5 times customers should say “sorry”

Ever apologized to a business? If you said “never,” then maybe you don’t have kids.

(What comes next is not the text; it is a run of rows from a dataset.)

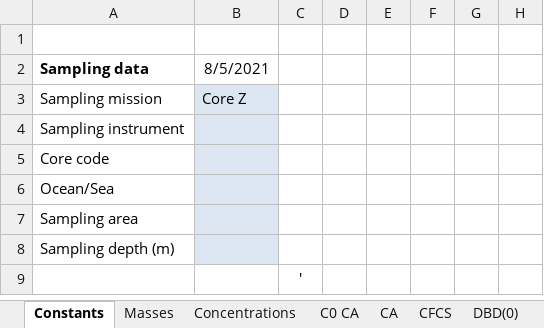
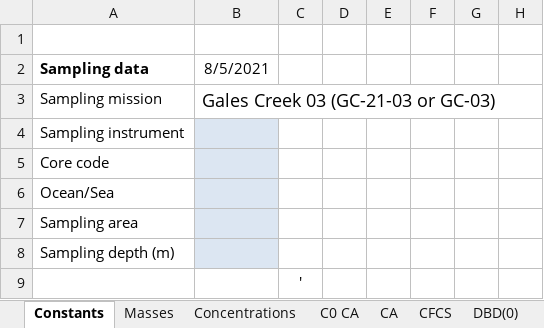
Before and after one commit to ram-24-mp/Pb210Modeler, an Excel workbook: Pb210_spreadsheet_example.xlsx, sheet Constants, drawn as a sheet; only a part is shown; values as stored, in another font and other column widths than the file's, no borders; the diff names each change by its address in the sheet, - before the commit and + after, or states it on an @@ line.

Commit message:
Update Pb210_spreadsheet_example.xlsx

```diff
--- a/Pb210_spreadsheet_example.xlsx (sheet Constants)
+++ b/Pb210_spreadsheet_example.xlsx (sheet Constants)
-B3: Core Z
+B3: Gales Creek 03 (GC-21-03 or GC-03)
-B3 fill: #DCE6F2
+B3 fill: none, text size: larger
```
Also changed, not shown: charts or pictures.
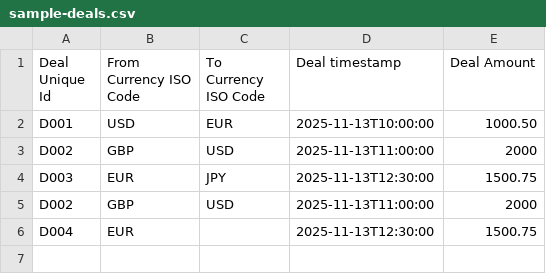
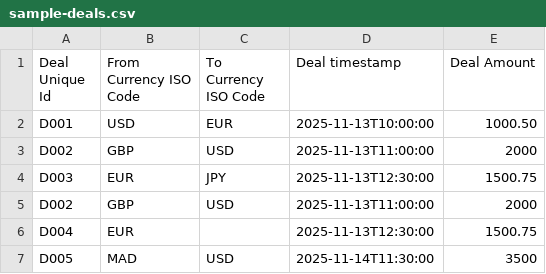
Before and after one commit to PhantomVisible/clustered-data-warehouse, a CSV file: clustered-data-warehouse/src/main/resources/sample-deals.csv, drawn as a sheet; the diff names each change by its address in the sheet, - before the commit and + after, or states it on an @@ line.

Commit message:
Done
• Deal entity with validation (unique ID, currency codes, amount)
• DealError entity for failed import tracking
• CSV parsing with Apache Commons CSV
• MySQL integration with proper error handling
• Duplicate prevention system
• No-rollback processing as specified
• Docker Compose for database setup

```diff
--- a/clustered-data-warehouse/src/main/resources/sample-deals.csv
+++ b/clustered-data-warehouse/src/main/resources/sample-deals.csv
+row 7: D005 | MAD | USD | 2025-11-14T11:30:00 | 3500
```
Also changed, not shown: 7 other files.
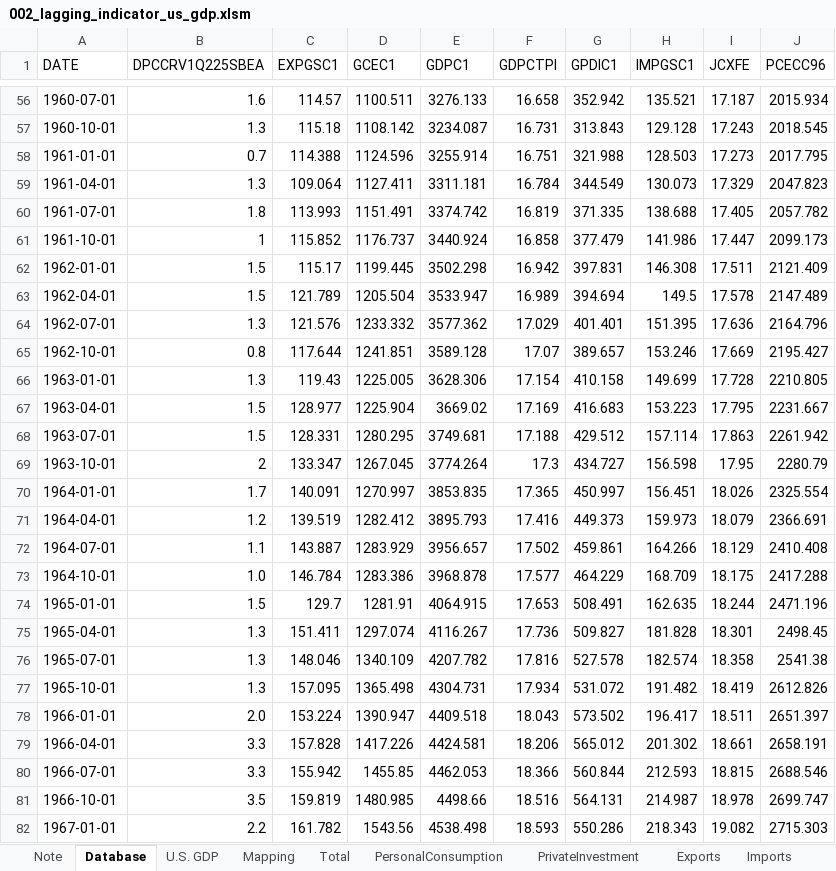
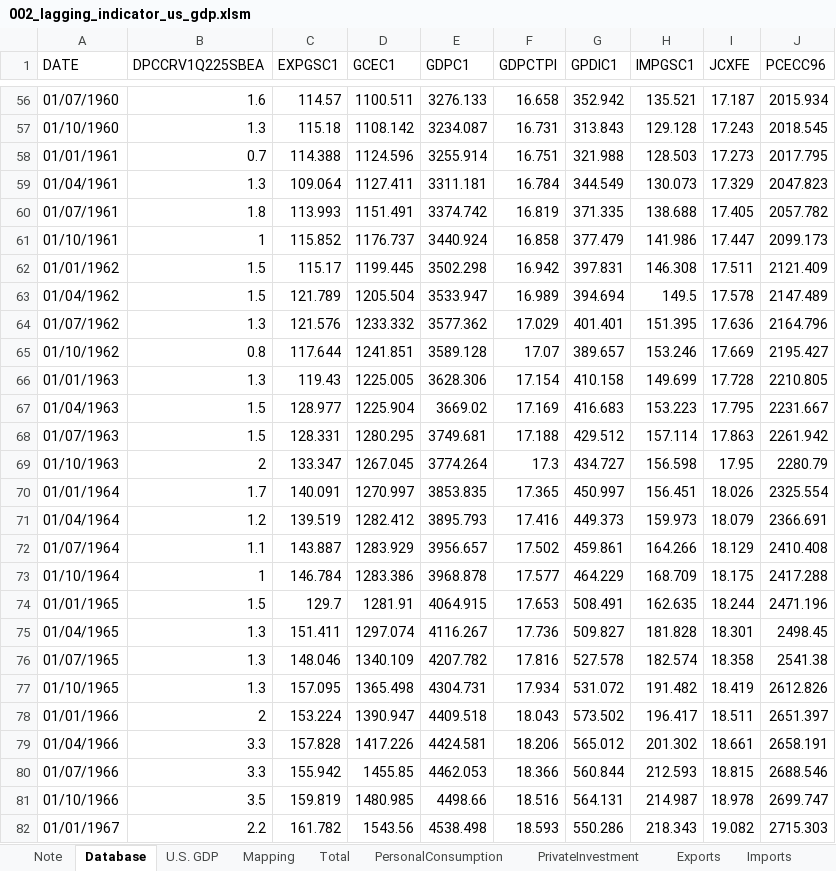
Before and after one commit to markjm5/portfoliomanagement, an Excel workbook: trading_excel_files/01_lagging_coincident_indicators/002_lagging_indicator_us_gdp.xlsm, sheet Database, drawn as a sheet; only a part is shown, gaps mark what is left out; values as stored, in another font and other column widths than the file's, no cell formats; the diff covers the shown part only; the diff names each change by its address in the sheet, - before the commit and + after, or states it on an @@ line.

Commit message:
fixed date format of df_updated

```diff
--- a/trading_excel_files/01_lagging_coincident_indicators/002_lagging_indicator_us_gdp.xlsm (sheet Database)
+++ b/trading_excel_files/01_lagging_coincident_indicators/002_lagging_indicator_us_gdp.xlsm (sheet Database)
-A56 (DATE): 1960-07-01
+A56 (DATE): 01/07/1960
-A57 (DATE): 1960-10-01
+A57 (DATE): 01/10/1960
-A58 (DATE): 1961-01-01
+A58 (DATE): 01/01/1961
-A59 (DATE): 1961-04-01
+A59 (DATE): 01/04/1961
-A60 (DATE): 1961-07-01
+A60 (DATE): 01/07/1961
-A61 (DATE): 1961-10-01
+A61 (DATE): 01/10/1961
-A62 (DATE): 1962-01-01
+A62 (DATE): 01/01/1962
-A63 (DATE): 1962-04-01
+A63 (DATE): 01/04/1962
-A64 (DATE): 1962-07-01
+A64 (DATE): 01/07/1962
-A65 (DATE): 1962-10-01
+A65 (DATE): 01/10/1962
-A66 (DATE): 1963-01-01
+A66 (DATE): 01/01/1963
-A67 (DATE): 1963-04-01
+A67 (DATE): 01/04/1963
-A68 (DATE): 1963-07-01
+A68 (DATE): 01/07/1963
-A69 (DATE): 1963-10-01
+A69 (DATE): 01/10/1963
-A70 (DATE): 1964-01-01
+A70 (DATE): 01/01/1964
-A71 (DATE): 1964-04-01
+A71 (DATE): 01/04/1964
-A72 (DATE): 1964-07-01
+A72 (DATE): 01/07/1964
-A73 (DATE): 1964-10-01
+A73 (DATE): 01/10/1964
-B73 (DPCCRV1Q225SBEA): 1.0
+B73 (DPCCRV1Q225SBEA): 1
-A74 (DATE): 1965-01-01
+A74 (DATE): 01/01/1965
-A75 (DATE): 1965-04-01
+A75 (DATE): 01/04/1965
-A76 (DATE): 1965-07-01
+A76 (DATE): 01/07/1965
-A77 (DATE): 1965-10-01
+A77 (DATE): 01/10/1965
-A78 (DATE): 1966-01-01
+A78 (DATE): 01/01/1966
-B78 (DPCCRV1Q225SBEA): 2.0
+B78 (DPCCRV1Q225SBEA): 2
-A79 (DATE): 1966-04-01
+A79 (DATE): 01/04/1966
-A80 (DATE): 1966-07-01
+A80 (DATE): 01/07/1966
-A81 (DATE): 1966-10-01
+A81 (DATE): 01/10/1966
-A82 (DATE): 1967-01-01
+A82 (DATE): 01/01/1967
```
Also changed, not shown: 291 edited cells elsewhere in this sheet, cell formats, 1 other file.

At some point, each of my children has slipped a candy bar or lollipop — strategically stocked at kid-level in the checkout area — into their pockets without first informing Mom or Dad. When we discovered the transgression, we raced back to the store, paid for the item and apologized. Profusely.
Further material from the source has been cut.